Task inputs:
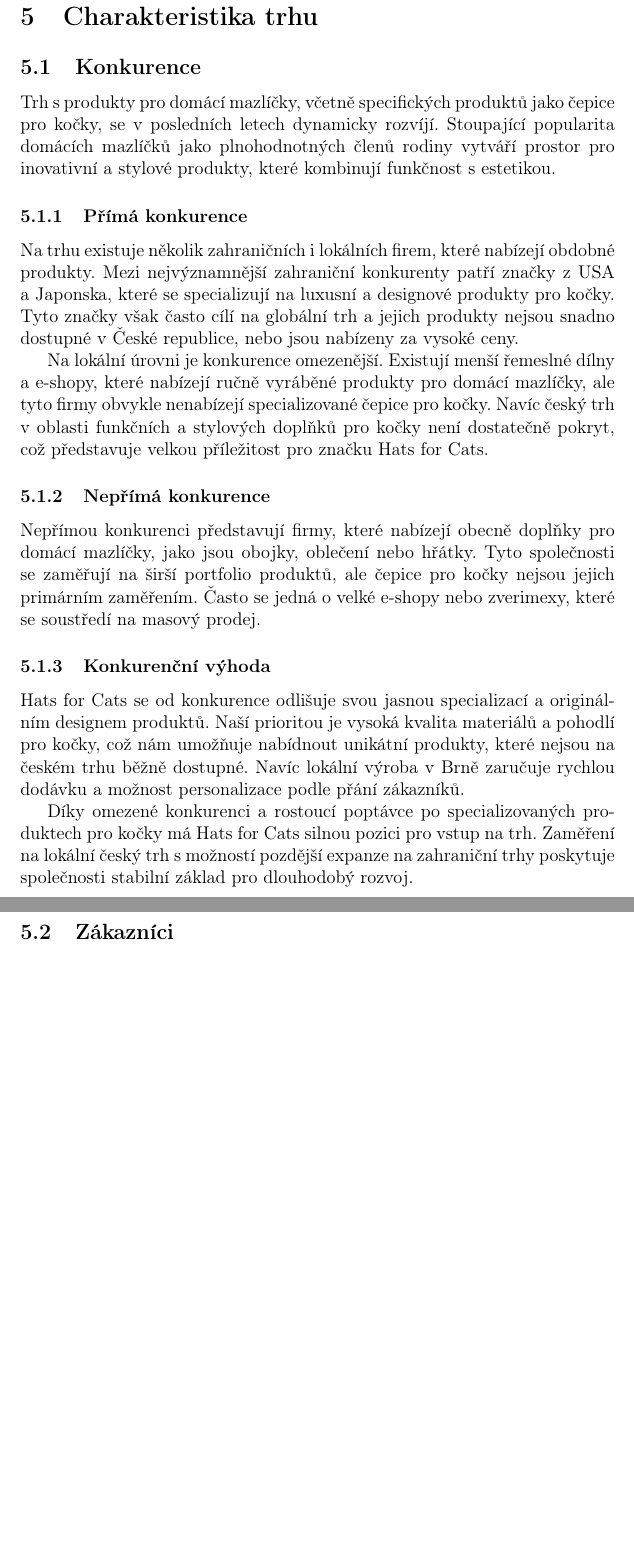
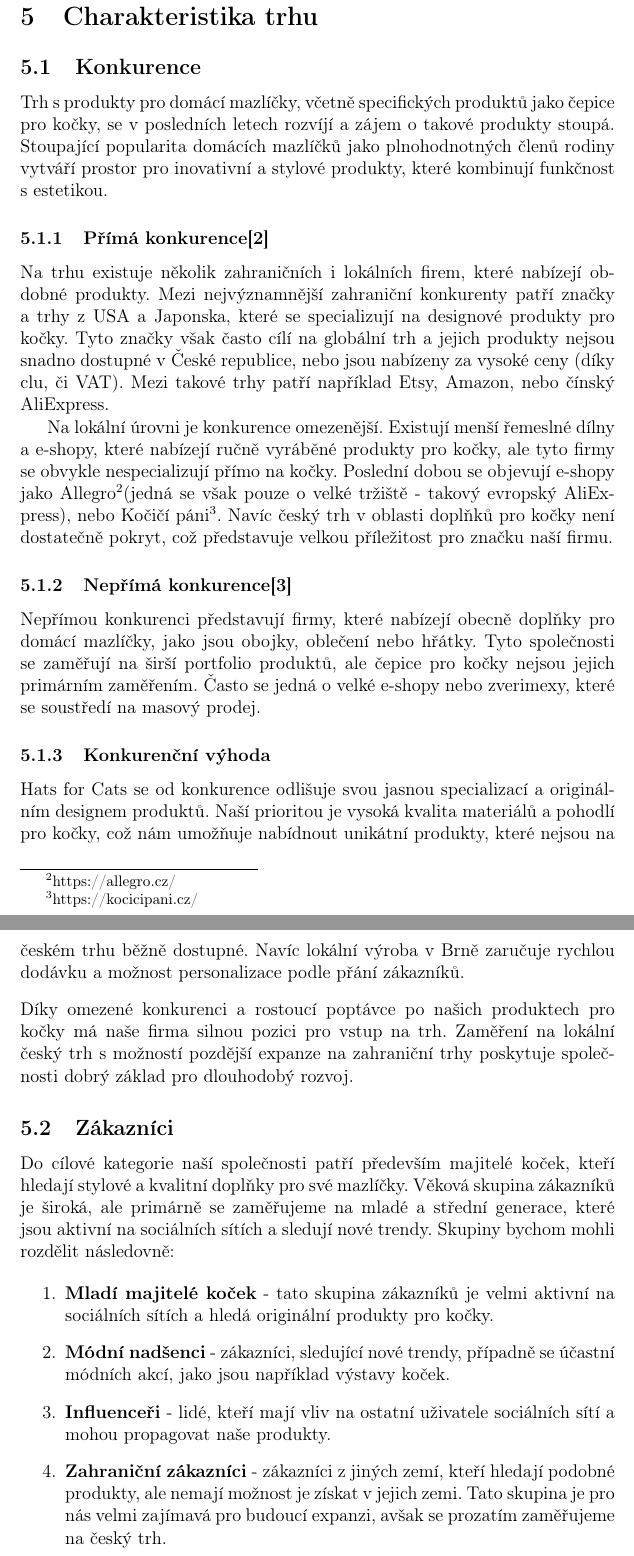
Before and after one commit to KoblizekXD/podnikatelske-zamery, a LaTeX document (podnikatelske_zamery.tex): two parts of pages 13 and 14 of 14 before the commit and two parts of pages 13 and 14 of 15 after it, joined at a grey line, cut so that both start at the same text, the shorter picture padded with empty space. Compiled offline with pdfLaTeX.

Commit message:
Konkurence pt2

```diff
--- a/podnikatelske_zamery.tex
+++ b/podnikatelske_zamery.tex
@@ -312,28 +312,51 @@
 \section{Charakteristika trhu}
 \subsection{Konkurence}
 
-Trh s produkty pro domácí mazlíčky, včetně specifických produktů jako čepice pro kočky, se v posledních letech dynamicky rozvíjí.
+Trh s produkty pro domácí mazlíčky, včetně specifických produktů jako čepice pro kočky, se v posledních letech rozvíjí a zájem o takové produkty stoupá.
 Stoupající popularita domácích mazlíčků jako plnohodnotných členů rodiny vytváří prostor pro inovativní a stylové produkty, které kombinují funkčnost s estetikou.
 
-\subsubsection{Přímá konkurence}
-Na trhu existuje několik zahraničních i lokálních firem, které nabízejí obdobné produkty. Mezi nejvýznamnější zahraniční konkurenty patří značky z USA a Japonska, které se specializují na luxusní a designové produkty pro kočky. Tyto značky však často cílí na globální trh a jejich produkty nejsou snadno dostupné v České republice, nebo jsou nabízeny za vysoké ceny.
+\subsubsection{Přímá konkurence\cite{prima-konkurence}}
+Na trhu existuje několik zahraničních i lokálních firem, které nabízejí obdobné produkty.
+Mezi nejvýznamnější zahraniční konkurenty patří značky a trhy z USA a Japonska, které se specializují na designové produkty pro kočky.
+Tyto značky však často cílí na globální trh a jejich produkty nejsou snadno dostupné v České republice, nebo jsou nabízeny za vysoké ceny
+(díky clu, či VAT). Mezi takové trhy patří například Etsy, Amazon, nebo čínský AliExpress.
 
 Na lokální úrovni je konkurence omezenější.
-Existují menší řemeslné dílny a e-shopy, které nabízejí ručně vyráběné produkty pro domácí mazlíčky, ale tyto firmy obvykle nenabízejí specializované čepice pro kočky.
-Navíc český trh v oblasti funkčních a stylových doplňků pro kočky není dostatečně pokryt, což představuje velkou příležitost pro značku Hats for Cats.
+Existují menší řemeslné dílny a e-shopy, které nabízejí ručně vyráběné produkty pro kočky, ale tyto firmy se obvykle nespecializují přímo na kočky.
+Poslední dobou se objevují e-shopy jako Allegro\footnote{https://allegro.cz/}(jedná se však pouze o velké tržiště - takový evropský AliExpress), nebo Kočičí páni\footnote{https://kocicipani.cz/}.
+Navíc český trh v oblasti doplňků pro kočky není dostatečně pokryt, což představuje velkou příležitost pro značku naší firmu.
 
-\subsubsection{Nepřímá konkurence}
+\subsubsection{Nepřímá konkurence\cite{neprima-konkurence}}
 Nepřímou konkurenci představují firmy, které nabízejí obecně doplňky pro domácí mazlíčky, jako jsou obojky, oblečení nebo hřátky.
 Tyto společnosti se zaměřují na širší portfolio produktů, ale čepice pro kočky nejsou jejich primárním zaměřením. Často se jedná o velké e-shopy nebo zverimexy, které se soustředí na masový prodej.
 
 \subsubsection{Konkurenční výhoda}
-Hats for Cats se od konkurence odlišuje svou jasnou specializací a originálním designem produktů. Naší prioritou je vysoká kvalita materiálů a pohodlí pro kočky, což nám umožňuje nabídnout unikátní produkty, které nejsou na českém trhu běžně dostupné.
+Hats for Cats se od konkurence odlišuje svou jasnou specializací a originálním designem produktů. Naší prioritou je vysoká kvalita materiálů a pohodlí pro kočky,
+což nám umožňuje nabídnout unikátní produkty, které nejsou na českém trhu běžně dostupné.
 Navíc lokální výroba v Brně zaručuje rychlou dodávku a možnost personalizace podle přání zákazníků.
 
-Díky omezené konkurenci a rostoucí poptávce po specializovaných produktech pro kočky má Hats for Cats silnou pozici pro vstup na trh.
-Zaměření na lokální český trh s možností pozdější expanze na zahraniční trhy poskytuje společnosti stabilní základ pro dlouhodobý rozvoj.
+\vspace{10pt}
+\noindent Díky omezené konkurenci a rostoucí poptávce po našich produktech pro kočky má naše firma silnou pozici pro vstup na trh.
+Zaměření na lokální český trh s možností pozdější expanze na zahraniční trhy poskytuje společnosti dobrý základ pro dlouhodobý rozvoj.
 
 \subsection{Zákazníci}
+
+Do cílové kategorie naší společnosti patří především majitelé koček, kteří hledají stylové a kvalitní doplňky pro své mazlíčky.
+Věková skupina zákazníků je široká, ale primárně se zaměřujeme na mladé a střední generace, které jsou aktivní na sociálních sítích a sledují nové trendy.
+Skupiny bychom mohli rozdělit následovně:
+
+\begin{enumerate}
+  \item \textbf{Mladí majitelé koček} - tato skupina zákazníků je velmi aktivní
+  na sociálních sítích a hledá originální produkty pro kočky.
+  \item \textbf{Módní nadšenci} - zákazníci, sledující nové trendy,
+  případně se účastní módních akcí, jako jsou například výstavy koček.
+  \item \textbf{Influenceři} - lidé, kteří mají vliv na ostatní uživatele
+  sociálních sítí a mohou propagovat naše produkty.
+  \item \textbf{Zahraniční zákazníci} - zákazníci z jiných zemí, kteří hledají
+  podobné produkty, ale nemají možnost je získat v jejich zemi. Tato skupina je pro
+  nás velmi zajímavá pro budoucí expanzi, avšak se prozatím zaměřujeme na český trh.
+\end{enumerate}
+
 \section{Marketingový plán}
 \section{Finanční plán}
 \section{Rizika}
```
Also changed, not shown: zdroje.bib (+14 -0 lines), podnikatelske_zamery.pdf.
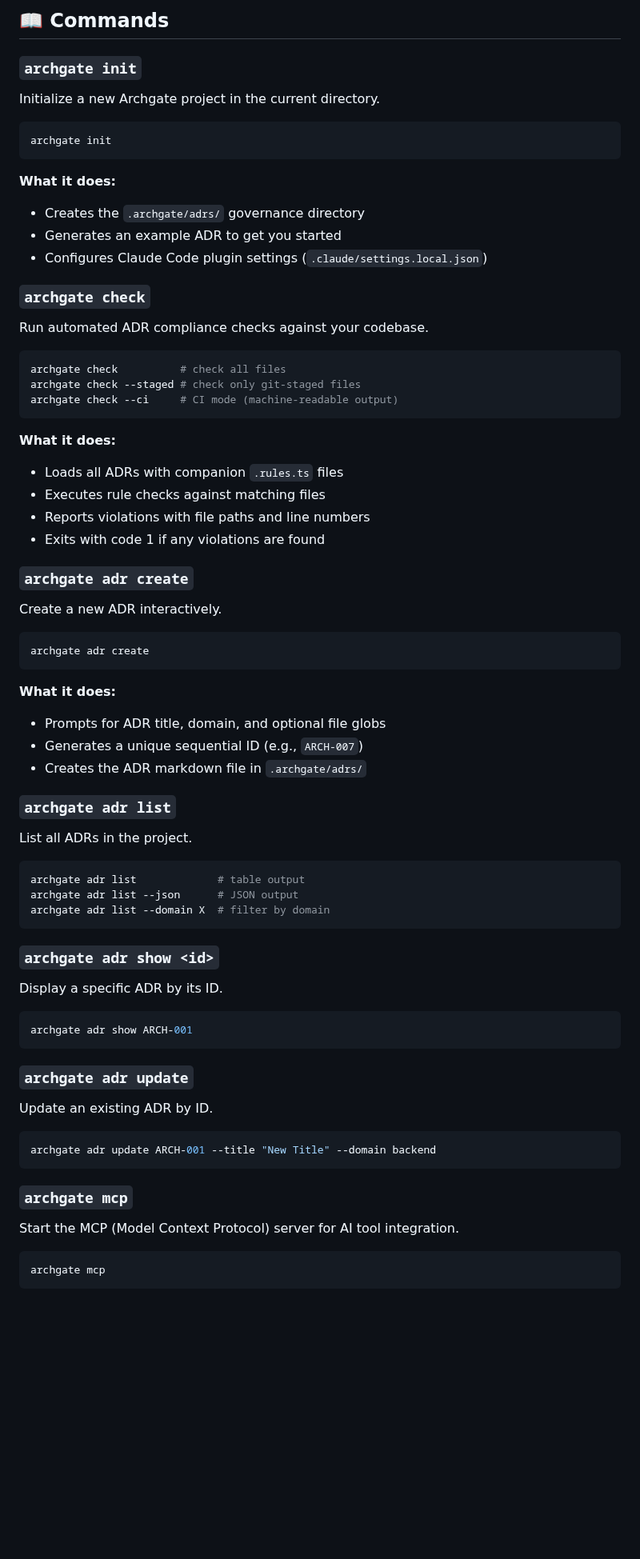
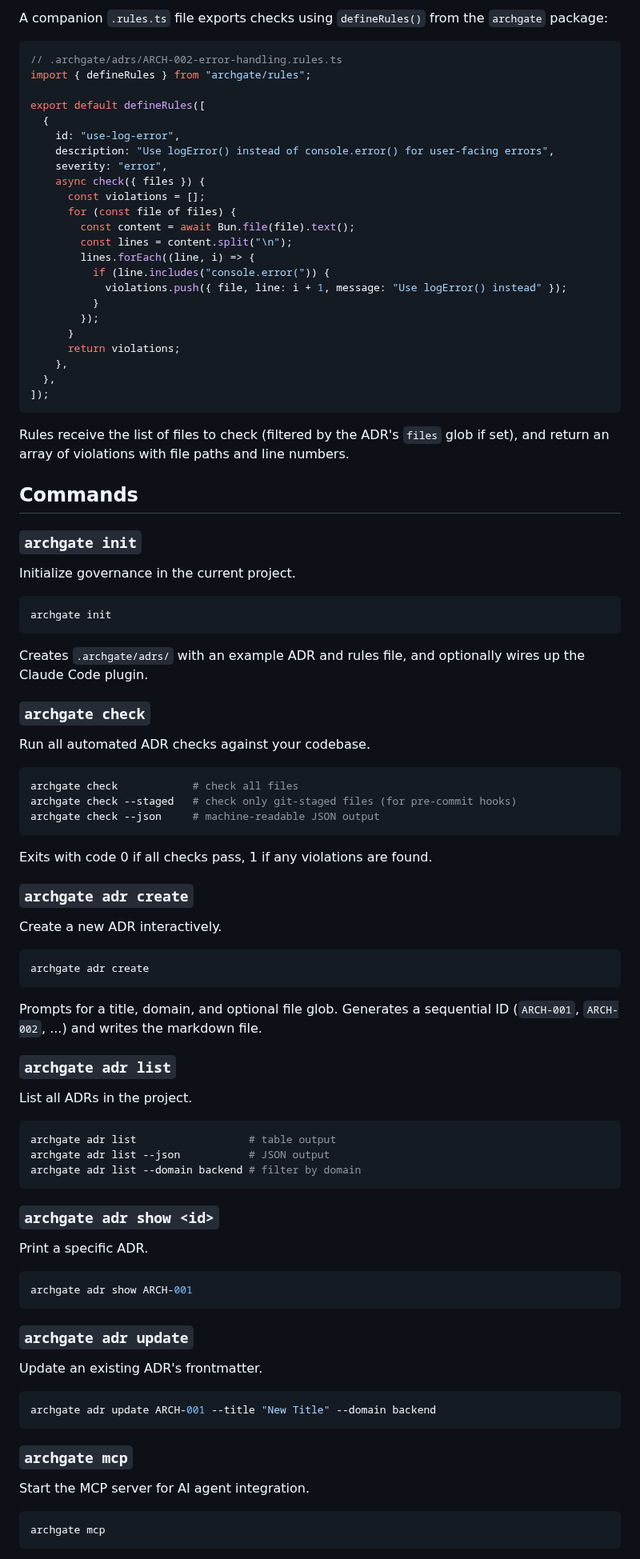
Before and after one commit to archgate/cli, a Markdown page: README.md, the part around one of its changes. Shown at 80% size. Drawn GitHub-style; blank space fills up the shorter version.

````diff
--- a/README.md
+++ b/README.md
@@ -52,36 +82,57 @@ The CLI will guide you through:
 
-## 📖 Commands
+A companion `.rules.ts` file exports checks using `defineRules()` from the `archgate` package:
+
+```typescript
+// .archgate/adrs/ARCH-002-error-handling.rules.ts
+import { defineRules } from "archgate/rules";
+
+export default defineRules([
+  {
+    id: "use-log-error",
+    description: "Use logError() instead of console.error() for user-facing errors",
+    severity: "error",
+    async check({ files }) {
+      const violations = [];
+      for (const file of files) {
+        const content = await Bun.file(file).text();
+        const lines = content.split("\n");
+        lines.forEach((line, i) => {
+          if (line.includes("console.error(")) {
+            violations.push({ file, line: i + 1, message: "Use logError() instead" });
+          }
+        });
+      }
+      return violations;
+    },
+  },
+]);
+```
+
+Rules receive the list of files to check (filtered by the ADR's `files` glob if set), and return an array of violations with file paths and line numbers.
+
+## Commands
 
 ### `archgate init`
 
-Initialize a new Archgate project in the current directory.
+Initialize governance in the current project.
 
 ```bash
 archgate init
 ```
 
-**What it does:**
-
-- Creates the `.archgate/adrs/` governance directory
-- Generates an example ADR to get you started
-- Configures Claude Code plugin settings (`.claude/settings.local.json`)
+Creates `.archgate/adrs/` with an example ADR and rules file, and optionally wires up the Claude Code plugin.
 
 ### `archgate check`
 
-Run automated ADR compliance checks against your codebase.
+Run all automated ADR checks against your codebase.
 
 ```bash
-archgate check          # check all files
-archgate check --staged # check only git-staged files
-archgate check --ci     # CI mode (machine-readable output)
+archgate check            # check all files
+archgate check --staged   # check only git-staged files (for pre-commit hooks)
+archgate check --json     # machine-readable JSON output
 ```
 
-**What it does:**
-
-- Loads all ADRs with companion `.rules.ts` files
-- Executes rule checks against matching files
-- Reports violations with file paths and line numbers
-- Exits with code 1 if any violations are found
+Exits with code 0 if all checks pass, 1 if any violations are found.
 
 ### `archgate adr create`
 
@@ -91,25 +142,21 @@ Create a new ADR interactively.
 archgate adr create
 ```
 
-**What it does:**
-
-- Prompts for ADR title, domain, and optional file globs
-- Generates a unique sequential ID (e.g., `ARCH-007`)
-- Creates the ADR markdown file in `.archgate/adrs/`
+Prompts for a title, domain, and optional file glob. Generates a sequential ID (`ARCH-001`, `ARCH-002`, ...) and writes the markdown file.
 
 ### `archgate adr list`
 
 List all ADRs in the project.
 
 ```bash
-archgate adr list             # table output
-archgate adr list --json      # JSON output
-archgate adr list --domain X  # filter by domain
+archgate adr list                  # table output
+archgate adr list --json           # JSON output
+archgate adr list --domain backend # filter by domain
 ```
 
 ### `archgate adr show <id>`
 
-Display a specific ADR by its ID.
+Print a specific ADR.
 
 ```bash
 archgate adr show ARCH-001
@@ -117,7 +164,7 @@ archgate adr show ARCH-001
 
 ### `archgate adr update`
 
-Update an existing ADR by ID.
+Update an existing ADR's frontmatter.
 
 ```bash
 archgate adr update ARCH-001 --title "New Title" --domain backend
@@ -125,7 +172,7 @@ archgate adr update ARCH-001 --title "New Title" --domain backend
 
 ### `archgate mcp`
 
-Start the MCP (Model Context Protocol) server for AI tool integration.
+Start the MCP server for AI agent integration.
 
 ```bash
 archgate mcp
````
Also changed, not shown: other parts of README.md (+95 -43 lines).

Problem requirements: Scan the material above for "files". Copy every line where it appears.

Exercise solution:
+    async check({ files }) {
+      for (const file of files) {
+Rules receive the list of files to check (filtered by the ADR's `files` glob if set), and return an array of violations with file paths and line numbers.
-archgate check          # check all files
-archgate check --staged # check only git-staged files
+archgate check            # check all files
+archgate check --staged   # check only git-staged files (for pre-commit hooks)
-- Loads all ADRs with companion `.rules.ts` files
-- Executes rule checks against matching files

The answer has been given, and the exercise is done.